Egypt: Faith After the Pharaohs
Last week I visited this exhibition at the British Museum. It covers a period of twelve centuries from 30 BC, when Egypt became part of the Roman Empire, to AD 1171 and tells the story of the shift from the traditional worship of many gods to the monotheism. When Constantine was converted to Christianity, Christianity gradually became the dominant religion, only to be displaced by the Islamic invasion of the seventh century. There was also a Jewish community.
There is a lot to take on board from the informative panels and I found this fascinating, but of course the objects are the stars of the show: textiles, coins, manuscripts, jewellery, pottery. It wasn’t always the most precious or the showiest objects that have stuck in my mind. Egypt’s hot, dry climate allowed things to be preserved that in other cultures have vanished. It was touching to see a stripy child’s sock, a toy horse, and a mummy portrait of a little girl, who had died aged seven.
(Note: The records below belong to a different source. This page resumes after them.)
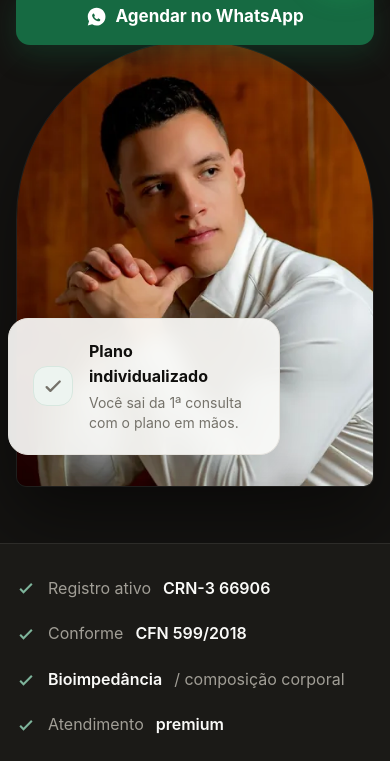
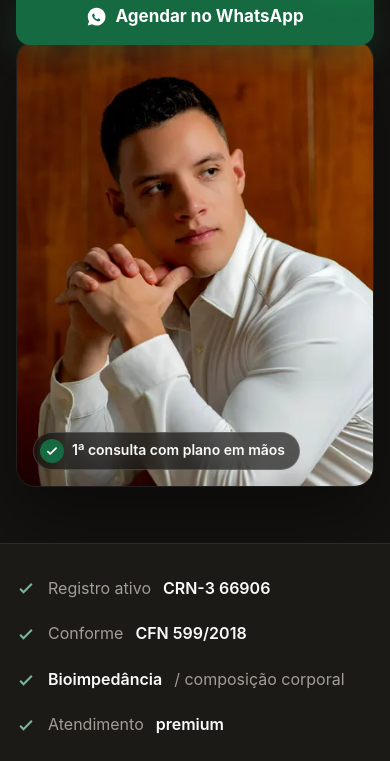
Before and after one commit to lucmassi/enzo-mariotto, a plain HTML site: page index.html in a window 390 px wide. Shown: the part 783-1544 px from the top of the page. Drawn offline with Linux system fonts and the light colour scheme.

Commit message:
UI: hero consulta pill, uniform frame radius, authority photo on mobile

```diff
--- a/css/1-base.css
+++ b/css/1-base.css
@@ -105,7 +105,7 @@ body.no-scroll { overflow: hidden; }
   .menu-toggle,
   .sticky-cta,
   .hero__visual,
-  .hero__card,
+  .hero__badge,
   .section--final-cta .btn,
   .whatsapp-float { display: none !important; }
   body { background: #fff; color: #000; }
--- a/css/3-layout.css
+++ b/css/3-layout.css
@@ -332,7 +332,7 @@
 
 .hero__frame {
   position: relative;
-  border-radius: 22rem 22rem var(--radius-xl) var(--radius-xl);
+  border-radius: var(--radius-xl);
   overflow: hidden;
   box-shadow: 0 30px 70px rgba(0, 0, 0, 0.45);
   border: 1px solid rgba(255, 255, 255, 0.06);
@@ -346,33 +346,36 @@
   will-change: transform;
 }
 
-.hero__card {
+.hero__badge {
   position: absolute;
-  left: -0.5rem;
-  bottom: 2rem;
+  left: 1rem;
+  bottom: 1rem;
   display: flex;
-  gap: var(--space-4);
   align-items: center;
-  max-width: 17rem;
-  padding: var(--space-5) var(--space-6);
-  background: color-mix(in srgb, var(--surface-light) 92%, transparent);
-  -webkit-backdrop-filter: blur(10px);
-  backdrop-filter: blur(10px);
-  border: 1px solid var(--line-light);
-  border-radius: var(--radius-xl);
-  box-shadow: var(--shadow-lg);
+  gap: var(--space-2);
+  max-width: calc(100% - 2rem);
+  padding: 0.375rem 0.875rem 0.375rem 0.375rem;
+  border-radius: var(--radius-full);
+  background: rgba(16, 15, 13, 0.66);
+  -webkit-backdrop-filter: blur(8px);
+  backdrop-filter: blur(8px);
+  border: 1px solid rgba(255, 255, 255, 0.16);
+  color: #fafaf8;
+  font-size: var(--text-sm);
+  font-weight: var(--weight-semibold);
+  line-height: 1.2;
 }
-.hero__card p { display: grid; gap: 0.2rem; }
-.hero__card strong {
-  font-size: var(--text-body);
-  color: var(--color-gray-950);
+.hero__badge-icon {
+  flex: none;
+  width: 1.5rem;
+  height: 1.5rem;
+  display: grid;
+  place-items: center;
+  border-radius: var(--radius-full);
+  background: var(--color-primary-600);
+  color: #fff;
 }
-.hero__card span {
-  font-size: var(--text-sm);
-  line-height: 1.45;
-  color: var(--color-gray-500);
-}
-.hero__card .icon-chip { width: 2.5rem; height: 2.5rem; }
+.hero__badge-icon svg { width: 0.875rem; height: 0.875rem; }
 
 /* ─── Método ELOS (pilares interativos) ─── */
 .elos-intro {
@@ -483,7 +486,7 @@
 /* ─── Authority Section / Sobre ─── */
 .authority {
   display: grid;
-  gap: var(--space-12);
+  gap: var(--space-8);
   align-items: center;
 }
 .authority__visual {
@@ -524,7 +527,11 @@
   pointer-events: none;
 }
 
-.authority__content { position: relative; }
+.authority__content { position: relative; order: -1; }
+
+@media (min-width: 768px) {
+  .authority__content { order: 1; }
+}
 
 /* ─── Footer ─── */
 .site-footer {
@@ -600,7 +607,7 @@
   .pain-points__grid { grid-template-columns: repeat(2, minmax(0, 1fr)); }
   .cta-band { flex-direction: row; align-items: center; justify-content: space-between; }
   .site-footer__grid { grid-template-columns: 2fr 1fr 1fr 1fr; }
-  .authority { grid-template-columns: 1fr 1fr; }
+  .authority { grid-template-columns: minmax(0, 1fr) minmax(0, 1fr); gap: var(--space-12); }
 
   .timeline { grid-template-columns: repeat(3, minmax(0, 1fr)); gap: var(--space-8); }
   .timeline__line {
@@ -623,7 +630,6 @@
   .hero { padding-block: calc(var(--header-h) + clamp(3rem, 8vw, 5.5rem)) clamp(4rem, 9vw, 7rem); }
   .hero__grid { grid-template-columns: 1.05fr 0.85fr; align-items: center; min-height: 78vh; gap: var(--space-16); }
   .hero__visual { margin-top: 2rem; }
-  .hero__card { left: -2rem; }
 
   .card-grid--3 { grid-template-columns: repeat(3, minmax(0, 1fr)); }
   .proposal-grid { grid-template-columns: repeat(3, minmax(0, 1fr)); }
--- a/css/critical.css
+++ b/css/critical.css
@@ -142,9 +142,10 @@ h1, h2, p { margin: 0; }
 .hero__visual { position: relative; }
 .hero__frame {
   position: relative;
-  border-radius: 22rem 22rem 1.5rem 1.5rem;
+  border-radius: 1.25rem;
   overflow: hidden;
   box-shadow: 0 30px 70px rgba(0, 0, 0, 0.45);
+  border: 1px solid rgba(255, 255, 255, 0.06);
 }
 .hero__image {
   display: block;
@@ -154,6 +155,36 @@ h1, h2, p { margin: 0; }
   transform: scale(1.12);
   will-change: transform;
 }
+.hero__badge {
+  position: absolute;
+  left: 1rem;
+  bottom: 1rem;
+  display: flex;
+  align-items: center;
+  gap: 0.5rem;
+  max-width: calc(100% - 2rem);
+  padding: 0.375rem 0.875rem 0.375rem 0.375rem;
+  border-radius: 9999px;
+  background: rgba(16, 15, 13, 0.66);
+  -webkit-backdrop-filter: blur(8px);
+  backdrop-filter: blur(8px);
+  border: 1px solid rgba(255, 255, 255, 0.16);
+  color: #fafaf8;
+  font-size: 0.8125rem;
+  font-weight: 600;
+  line-height: 1.2;
+}
+.hero__badge-icon {
+  flex: none;
+  width: 1.5rem;
+  height: 1.5rem;
+  display: grid;
+  place-items: center;
+  border-radius: 9999px;
+  background: var(--color-primary-600);
+  color: #fff;
+}
+.hero__badge-icon svg { width: 0.875rem; height: 0.875rem; }
 @media (min-width: 1024px) {
   .hero__grid { grid-template-columns: 1.05fr 0.85fr; align-items: center; min-height: 78vh; gap: 4.5rem; }
   .hero__visual { margin-top: 2rem; }
--- a/index.html
+++ b/index.html
@@ -194,7 +194,7 @@
     .hero__visual { position: relative; }
     .hero__frame {
       position: relative;
-      border-radius: 22rem 22rem 1.25rem 1.25rem;
+      border-radius: 1.25rem;
       overflow: hidden;
       box-shadow: 0 30px 70px rgba(0, 0, 0, 0.45);
       border: 1px solid rgba(255, 255, 255, 0.06);
@@ -207,25 +207,36 @@
       transform: scale(1.12);
       will-change: transform;
     }
-    .hero__card {
+    .hero__badge {
       position: absolute;
-      left: -0.5rem;
-      bottom: 2rem;
+      left: 1rem;
+      bottom: 1rem;
       display: flex;
-      gap: 1rem;
       align-items: center;
-      max-width: 17rem;
-      padding: 1.25rem 1.5rem;
-      background: rgba(250, 250, 248, 0.92);
-      -webkit-backdrop-filter: blur(10px);
-      backdrop-filter: blur(10px);
-      border: 1px solid var(--color-gray-200);
-      border-radius: 1.25rem;
-      box-shadow: 0 24px 60px rgba(16, 15, 13, 0.14);
+      gap: 0.5rem;
+      max-width: calc(100% - 2rem);
+      padding: 0.375rem 0.875rem 0.375rem 0.375rem;
+      border-radius: 9999px;
+      background: rgba(16, 15, 13, 0.66);
+      -webkit-backdrop-filter: blur(8px);
+      backdrop-filter: blur(8px);
+      border: 1px solid rgba(255, 255, 255, 0.16);
+      color: #fafaf8;
+      font-size: 0.8125rem;
+      font-weight: 600;
+      line-height: 1.2;
     }
-    .hero__card p { display: grid; gap: 0.2rem; }
-    .hero__card strong { font-size: 1rem; color: var(--color-gray-950); }
-    .hero__card span { font-size: 0.875rem; line-height: 1.45; color: var(--color-gray-500); }
+    .hero__badge-icon {
+      flex: none;
+      width: 1.5rem;
+      height: 1.5rem;
+      display: grid;
+      place-items: center;
+      border-radius: 9999px;
+      background: var(--color-primary-600);
+      color: #fff;
+    }
+    .hero__badge-icon svg { width: 0.875rem; height: 0.875rem; }
     .icon-chip {
       flex: none;
       width: 2.5rem;
@@ -243,7 +254,6 @@
     @media (min-width: 1024px) {
       .hero__grid { grid-template-columns: 1.05fr 0.85fr; align-items: center; min-height: 78vh; gap: 4.5rem; }
       .hero__visual { margin-top: 2rem; }
-      .hero__card { left: -2rem; }
     }
   </style>
 
@@ -420,14 +430,11 @@
                    alt="Enzo Mariotto, nutricionista esportivo e clínico, em seu consultório"
                    data-parallax data-parallax-speed="0.12">
             </picture>
-          </div>
-          <div class="hero__card">
-            <span class="icon-chip" aria-hidden="true">
-              <svg viewBox="0 0 24 24" fill="none" stroke="currentColor" stroke-width="2.5" stroke-linecap="round" stroke-linejoin="round"><path d="M5 13l4 4 10-10"/></svg>
-            </span>
-            <p>
-              <strong>Plano individualizado</strong>
-              <span>Você sai da 1ª consulta com o plano em mãos.</span>
+            <p class="hero__badge">
+              <span class="hero__badge-icon" aria-hidden="true">
+                <svg viewBox="0 0 24 24" fill="none" stroke="currentColor" stroke-width="3" stroke-linecap="round" stroke-linejoin="round"><path d="M5 13l4 4 10-10"/></svg>
+              </span>
+              <span>1ª consulta com plano em mãos</span>
             </p>
           </div>
         </div>
```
Although there was occasional tension and violence between the different communities, there were long periods when the communities lived peacefully side by side and were influenced by each other in their arts and crafts.
I came out of the exhibition thinking of the words of the Quaker, William Penn, written in 1693, ‘The humble, meek, merciful, just, pious, and devout souls are everywhere of one religion: and when death has taken off the mask they will know one another, though the divers liveries they wear here makes them strangers.’ At the week-end after the events in Paris, it was good to hold on to this thought. The exhibition is a timely one and I recommend it. It runs until the 7 February.